    The Commemoration of St. Aaron, of the Tribe of Levi, who was anointed with holy oil by his brother Moses as a saint of the Old Testament and is buried on Mount Hor.

  4. Speaking of Commemorations, Latin, and traditions lost, one of the most common prayer forms in the past where Commemorations or Suffrages to the saints. There were composed of an opening line or verse taken from the liturgy of the day, introit, gradual, hymn perhaps, and then the antiphons from the Benedictus at Lauds and/or the Magnificat at Vespers and then the prayer for the collect from the Mass/Divine Office.

    For the Feast of the Most Precious Blood, you’d see something like this:

    ERIT Sanguis Agni vobis in signum, dicit Dominus; et videbo sanguinem et transibo vos nec erit in vobis plaga disperdens.
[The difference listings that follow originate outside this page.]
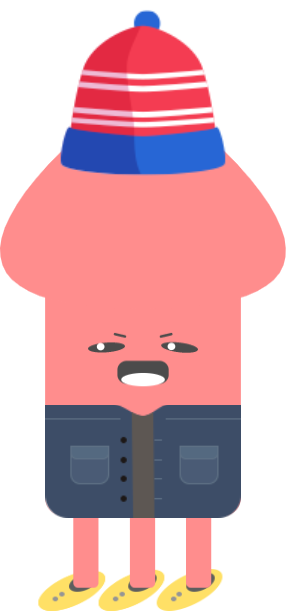
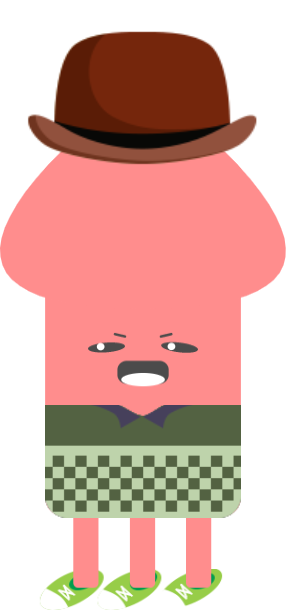
衣服等級修正

diff --git a/dressingRoom.php b/dressingRoom.php
@@ -39,7 +39,7 @@
     AND mem_lv <= :mem_lv";
     $hats = $pdo->prepare($hatsSQL); 
     $hats->bindValue(':clo_type', 1);
-    $hats->bindValue(':mem_lv', 3);
+    $hats->bindValue(':mem_lv', $mem_lv);
     $hats->execute();
 
     // 從資料庫抓衣服
@@ -50,7 +50,7 @@
     AND mem_lv <= :mem_lv";
     $clothes = $pdo->prepare($clothesSQL);
     $clothes->bindValue(':clo_type', 2);
-    $clothes->bindValue(':mem_lv', 3);
+    $clothes->bindValue(':mem_lv', $mem_lv);
     $clothes->execute();
 
     // 從資料庫抓鞋子
@@ -61,7 +61,7 @@
     AND mem_lv <= :mem_lv";
     $shoes = $pdo->prepare($shoesSQL);
     $shoes->bindValue(':clo_type', 3);
-    $shoes->bindValue(':mem_lv', 3);
+    $shoes->bindValue(':mem_lv', $mem_lv);
     $shoes->execute();
 
   } catch(PDOException $e) {
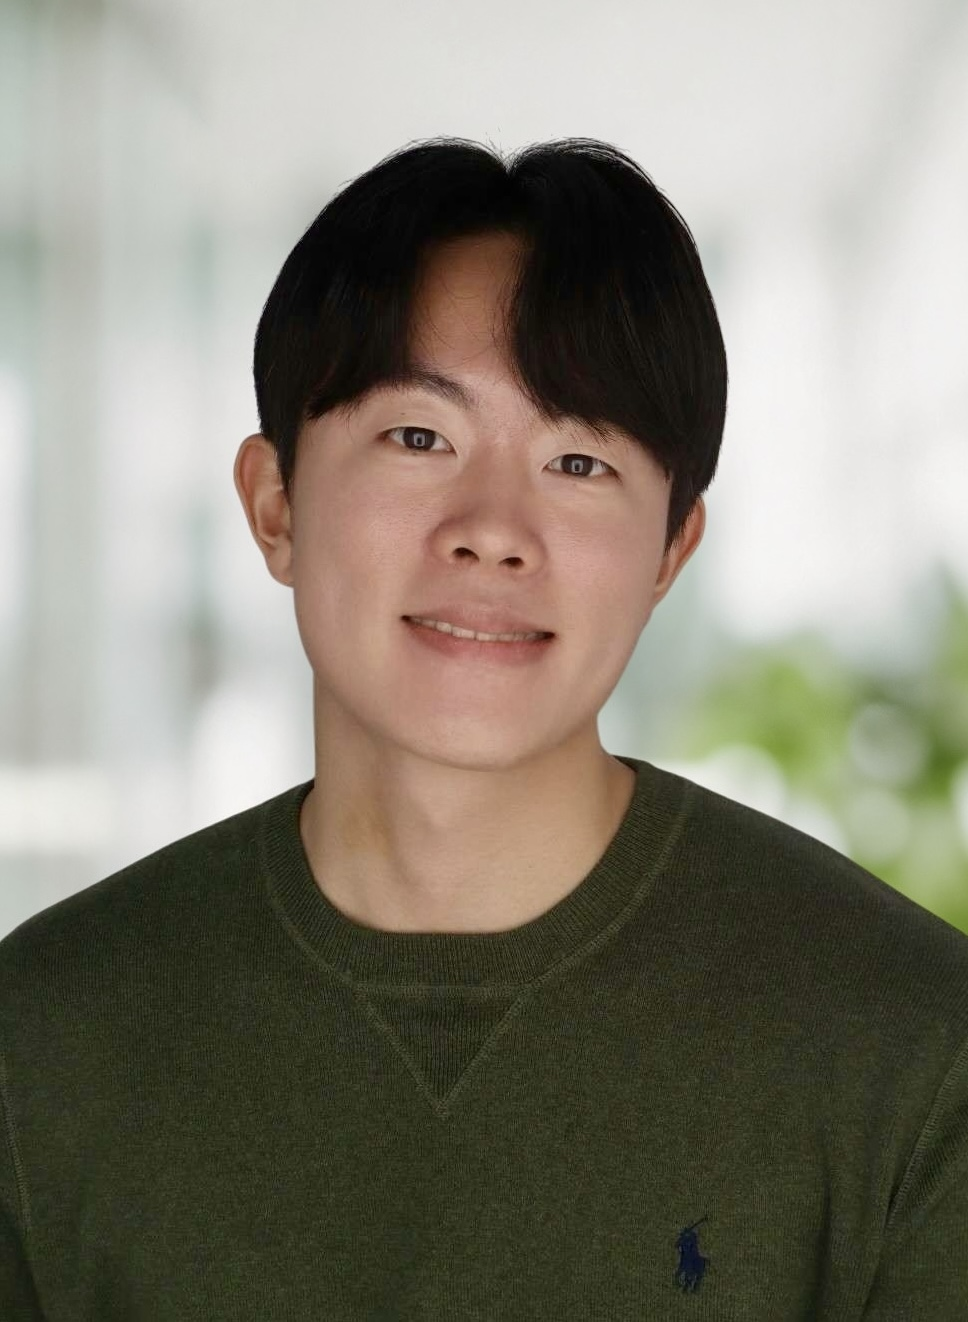
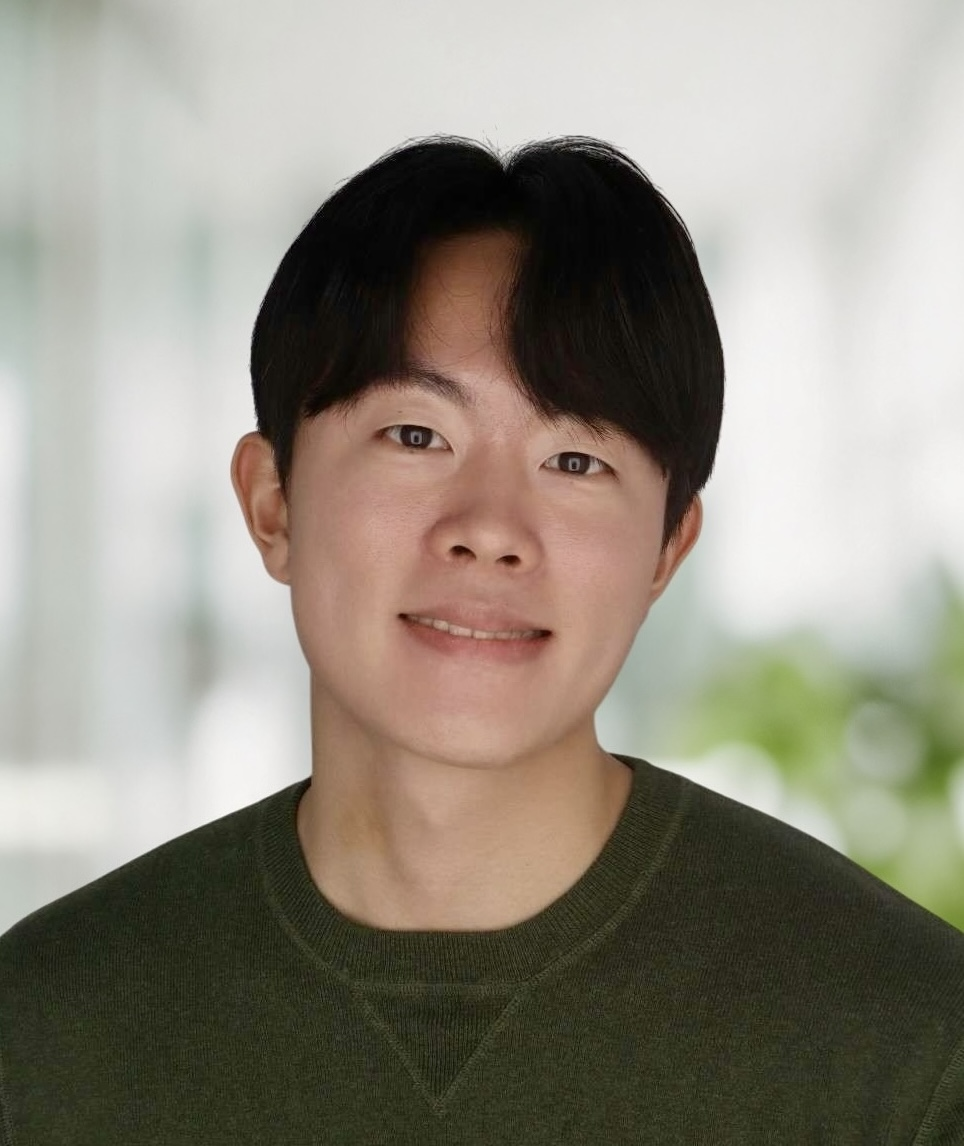
update

diff --git a/_sass/_base.scss b/_sass/_base.scss
@@ -442,13 +442,13 @@ ul.task-list input[type="checkbox"] {
 
     /* Enlarge only the CV icon under profile socials */
     a[title="CV (PDF)"] {
-      svg, img {
-        width: 2.25rem;
-        height: 2.25rem;
+      svg {
+        width: 1.6rem;
+        height: 2.0rem;
       }
       svg image {
-        width: 100%;
-        height: 100%;
+        width: 1.6rem;
+        height: 2.0rem;
       }
     }
   }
    V. Te ergo quaesumus, tuis famulis subveni.
    R. Quos pretioso sanguine redemisti.

    Oremus:
    Omnipotens sempiterne Deus, qui unigenitum Filium tuum mundi Redemptorem constituisti, ac eius Sanguine placari voluisti: concede, quaesumus, salutis nostrae pretium solemni cultu ita venerari, atque a praesentis vitae malis eius virtute defendi in terris; ut fructu perpetuo laetemur in caelis. Per eundem Dominum nostrum Iesum Christum Filium tuum, qui tecum vivit et regnat in unitate Spiritus Sancti, Deus, per omnia saecula saeculorum.

    A perusal of any medieval book of the hours or even printed works through the 19th century or so would show a rich selection of these for personal devotion to various saints. In fact, given the above formula, any saint with a collect can have one pretty easily.

    Moreover, the texts seen in long past prayer books were not limited to the Roman Liturgy. In Western Europe, while the main body of the Liturgy was the same as Rome, the propers were invariably localized and very often of great beauty. It is a shame that this form of devotion is not as widespread as it once was.

    If I am awake enough, perhaps I should find one for the upcoming feast of St. Anne to post here.

  5. anthtan says:

    Lex orandi lex credendi.
    If all Old Testament figures have been removed from the new church calendar, what message, what lesson does it teach to the Church? What are we to make of this? Are we now to treat all of the Old Testament as mythical, fictional, merely symbolic, unreliable etc.? Or is it saying that because they came before Christ, they never had the sanctifying grace granted by the New Covenant, and therefore they are not saints and not to be venerated as saints as we do the heroes of the Kingdom of Christ?